WORK INSTRUCTION: In the records below, print each line exactly and leave every image out.

<<<<

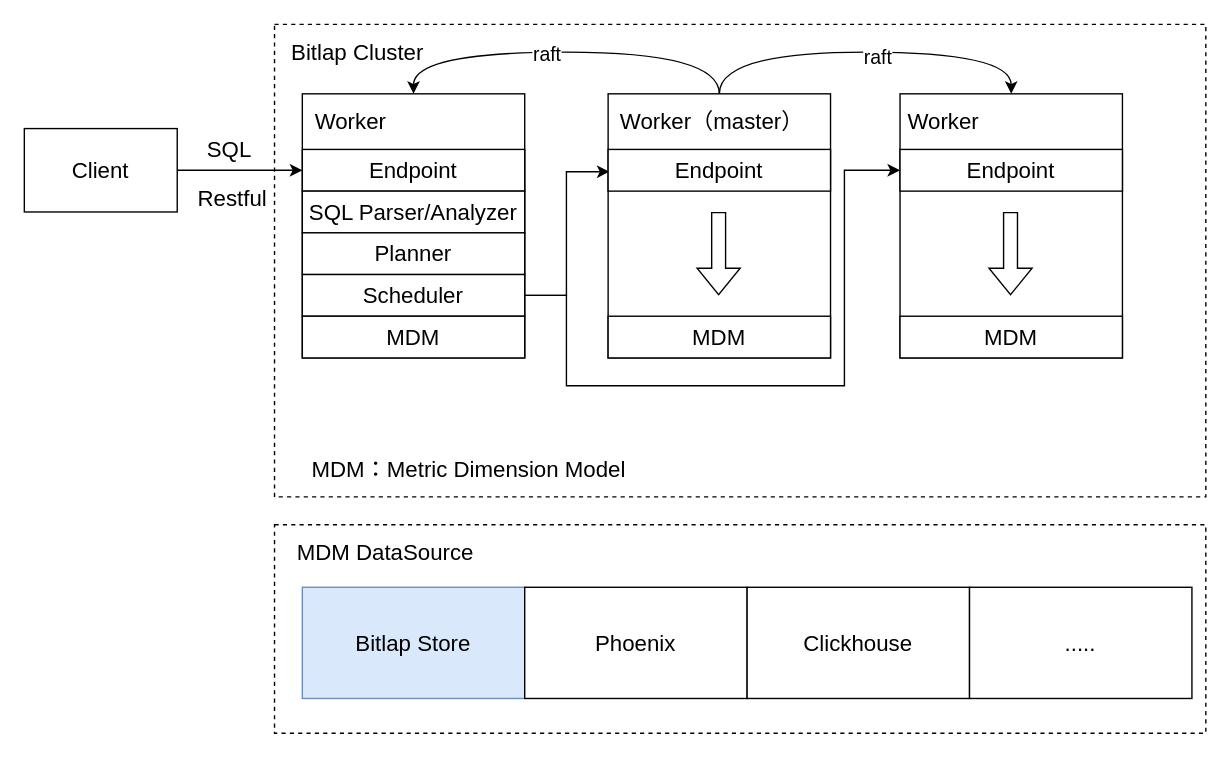
IceMimosa/drawio keeps this draw.io diagram as 2021-06-09.drawio. Above is the earlier version. Source tidied: cells renumbered, new cells numbered last; positions are measured from the earlier drawing's top-left corner, leaving out a move shared by most shapes. Both pictures are drawn from the tidied source at 139%, with x=0, y=0 at pixel (24, 24).
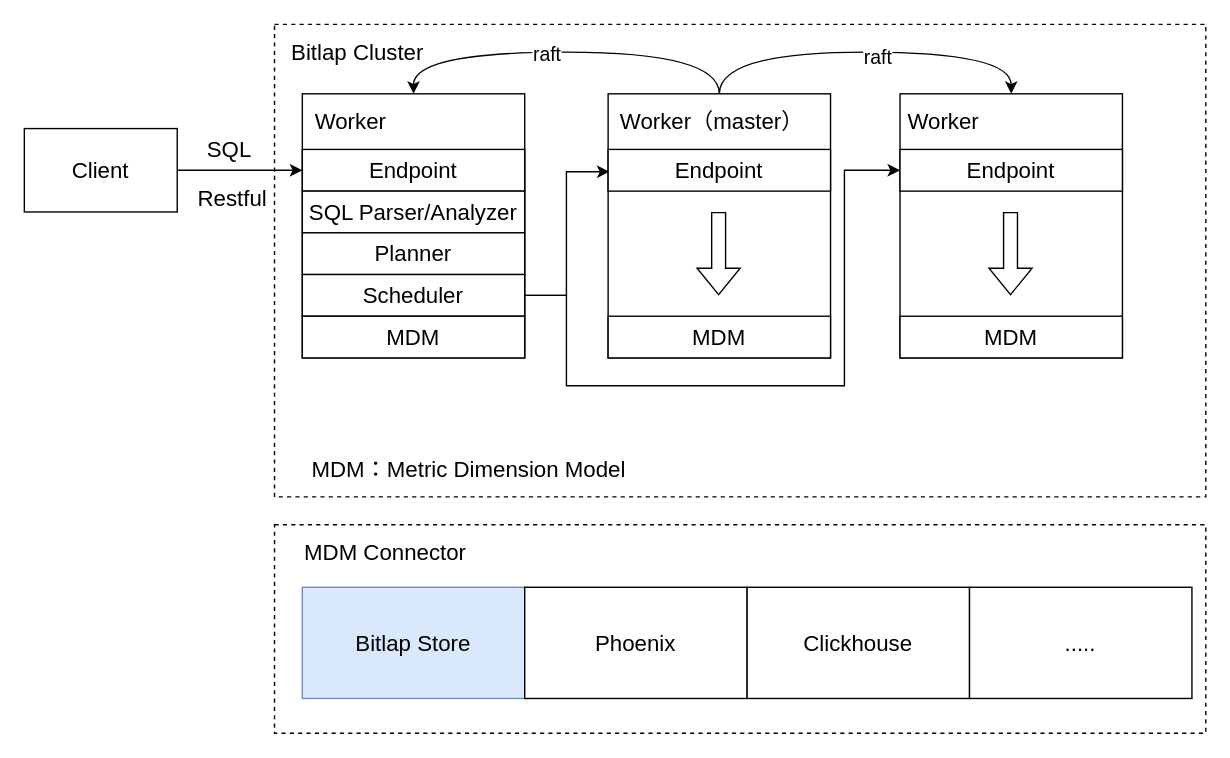
The same page after the edit.

The edit, as a diff of the source:
```diff
@@
-    <mxCell id="36" value="MDM DataSource" style="text;html=1;strokeColor=none;fillColor=none;align=center;verticalAlign=middle;whiteSpace=wrap;rounded=0;dashed=1;fontSize=16;" parent="1" vertex="1">
+    <mxCell id="36" value="MDM Connector" style="text;html=1;strokeColor=none;fillColor=none;align=center;verticalAlign=middle;whiteSpace=wrap;rounded=0;dashed=1;fontSize=16;" parent="1" vertex="1">
       <mxGeometry x="180" y="370" width="160" height="20" as="geometry" />
     </mxCell>
```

>>>>

SOLUTION BELOW:
IceMimosa/drawio keeps this draw.io diagram as 2021-06-09.drawio. Above is the earlier version. Source tidied: cells renumbered, new cells numbered last; positions are measured from the earlier drawing's top-left corner, leaving out a move shared by most shapes. Both pictures are drawn from the tidied source at 139%, with x=0, y=0 at pixel (24, 24).
The same page after the edit.

The edit, as a diff of the source:
```diff
@@
-    <mxCell id="36" value="MDM DataSource" style="text;html=1;strokeColor=none;fillColor=none;align=center;verticalAlign=middle;whiteSpace=wrap;rounded=0;dashed=1;fontSize=16;" parent="1" vertex="1">
+    <mxCell id="36" value="MDM Connector" style="text;html=1;strokeColor=none;fillColor=none;align=center;verticalAlign=middle;whiteSpace=wrap;rounded=0;dashed=1;fontSize=16;" parent="1" vertex="1">
       <mxGeometry x="180" y="370" width="160" height="20" as="geometry" />
     </mxCell>
```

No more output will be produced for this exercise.